*WORK INSTRUCTIONS*:
Could you return the entire listing below exactly as written?

*INPUT DATA*:
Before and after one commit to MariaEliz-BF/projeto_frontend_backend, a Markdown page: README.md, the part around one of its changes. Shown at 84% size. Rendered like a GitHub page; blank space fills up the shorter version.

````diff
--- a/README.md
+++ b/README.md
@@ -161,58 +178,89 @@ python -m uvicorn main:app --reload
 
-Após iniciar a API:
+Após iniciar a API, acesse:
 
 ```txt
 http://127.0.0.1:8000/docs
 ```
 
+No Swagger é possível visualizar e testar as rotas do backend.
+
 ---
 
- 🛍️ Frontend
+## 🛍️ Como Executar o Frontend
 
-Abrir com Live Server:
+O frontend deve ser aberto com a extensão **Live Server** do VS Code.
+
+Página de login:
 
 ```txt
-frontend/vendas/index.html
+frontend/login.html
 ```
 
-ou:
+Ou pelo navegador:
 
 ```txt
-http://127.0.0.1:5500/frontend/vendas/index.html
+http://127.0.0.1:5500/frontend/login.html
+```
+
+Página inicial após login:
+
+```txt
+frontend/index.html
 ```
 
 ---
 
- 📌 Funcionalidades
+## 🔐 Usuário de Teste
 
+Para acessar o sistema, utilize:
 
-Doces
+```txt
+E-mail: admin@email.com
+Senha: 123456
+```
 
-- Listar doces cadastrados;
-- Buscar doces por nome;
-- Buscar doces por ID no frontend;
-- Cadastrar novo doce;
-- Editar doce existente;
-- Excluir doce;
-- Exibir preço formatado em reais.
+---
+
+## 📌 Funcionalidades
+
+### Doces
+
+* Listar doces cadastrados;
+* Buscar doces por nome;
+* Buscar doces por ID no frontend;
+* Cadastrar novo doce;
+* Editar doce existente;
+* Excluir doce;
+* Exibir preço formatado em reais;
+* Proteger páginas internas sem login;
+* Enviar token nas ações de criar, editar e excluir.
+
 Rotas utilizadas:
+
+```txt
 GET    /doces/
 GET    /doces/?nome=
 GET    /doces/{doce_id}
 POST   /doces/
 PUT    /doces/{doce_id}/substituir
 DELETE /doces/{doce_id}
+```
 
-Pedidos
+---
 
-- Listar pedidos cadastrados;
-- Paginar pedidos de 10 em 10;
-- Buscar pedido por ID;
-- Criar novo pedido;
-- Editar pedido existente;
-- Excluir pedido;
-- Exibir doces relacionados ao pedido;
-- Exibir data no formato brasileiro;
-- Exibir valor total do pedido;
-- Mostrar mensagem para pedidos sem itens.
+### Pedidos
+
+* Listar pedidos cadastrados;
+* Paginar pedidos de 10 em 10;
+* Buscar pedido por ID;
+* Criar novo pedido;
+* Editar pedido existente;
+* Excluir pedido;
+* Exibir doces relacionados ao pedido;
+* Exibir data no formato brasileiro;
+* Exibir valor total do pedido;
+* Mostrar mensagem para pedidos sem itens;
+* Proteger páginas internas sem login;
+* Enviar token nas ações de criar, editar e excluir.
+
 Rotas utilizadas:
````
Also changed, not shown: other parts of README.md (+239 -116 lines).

*RESPONSE TO THIS EXERCISE*:
Before and after one commit to MariaEliz-BF/projeto_frontend_backend, a Markdown page: README.md, the part around one of its changes. Shown at 84% size. Rendered like a GitHub page; blank space fills up the shorter version.

````diff
--- a/README.md
+++ b/README.md
@@ -161,58 +178,89 @@ python -m uvicorn main:app --reload
 
-Após iniciar a API:
+Após iniciar a API, acesse:
 
 ```txt
 http://127.0.0.1:8000/docs
 ```
 
+No Swagger é possível visualizar e testar as rotas do backend.
+
 ---
 
- 🛍️ Frontend
+## 🛍️ Como Executar o Frontend
 
-Abrir com Live Server:
+O frontend deve ser aberto com a extensão **Live Server** do VS Code.
+
+Página de login:
 
 ```txt
-frontend/vendas/index.html
+frontend/login.html
 ```
 
-ou:
+Ou pelo navegador:
 
 ```txt
-http://127.0.0.1:5500/frontend/vendas/index.html
+http://127.0.0.1:5500/frontend/login.html
+```
+
+Página inicial após login:
+
+```txt
+frontend/index.html
 ```
 
 ---
 
- 📌 Funcionalidades
+## 🔐 Usuário de Teste
 
+Para acessar o sistema, utilize:
 
-Doces
+```txt
+E-mail: admin@email.com
+Senha: 123456
+```
 
-- Listar doces cadastrados;
-- Buscar doces por nome;
-- Buscar doces por ID no frontend;
-- Cadastrar novo doce;
-- Editar doce existente;
-- Excluir doce;
-- Exibir preço formatado em reais.
+---
+
+## 📌 Funcionalidades
+
+### Doces
+
+* Listar doces cadastrados;
+* Buscar doces por nome;
+* Buscar doces por ID no frontend;
+* Cadastrar novo doce;
+* Editar doce existente;
+* Excluir doce;
+* Exibir preço formatado em reais;
+* Proteger páginas internas sem login;
+* Enviar token nas ações de criar, editar e excluir.
+
 Rotas utilizadas:
+
+```txt
 GET    /doces/
 GET    /doces/?nome=
 GET    /doces/{doce_id}
 POST   /doces/
 PUT    /doces/{doce_id}/substituir
 DELETE /doces/{doce_id}
+```
 
-Pedidos
+---
 
-- Listar pedidos cadastrados;
-- Paginar pedidos de 10 em 10;
-- Buscar pedido por ID;
-- Criar novo pedido;
-- Editar pedido existente;
-- Excluir pedido;
-- Exibir doces relacionados ao pedido;
-- Exibir data no formato brasileiro;
-- Exibir valor total do pedido;
-- Mostrar mensagem para pedidos sem itens.
+### Pedidos
+
+* Listar pedidos cadastrados;
+* Paginar pedidos de 10 em 10;
+* Buscar pedido por ID;
+* Criar novo pedido;
+* Editar pedido existente;
+* Excluir pedido;
+* Exibir doces relacionados ao pedido;
+* Exibir data no formato brasileiro;
+* Exibir valor total do pedido;
+* Mostrar mensagem para pedidos sem itens;
+* Proteger páginas internas sem login;
+* Enviar token nas ações de criar, editar e excluir.
+
 Rotas utilizadas:
````
Also changed, not shown: other parts of README.md (+239 -116 lines).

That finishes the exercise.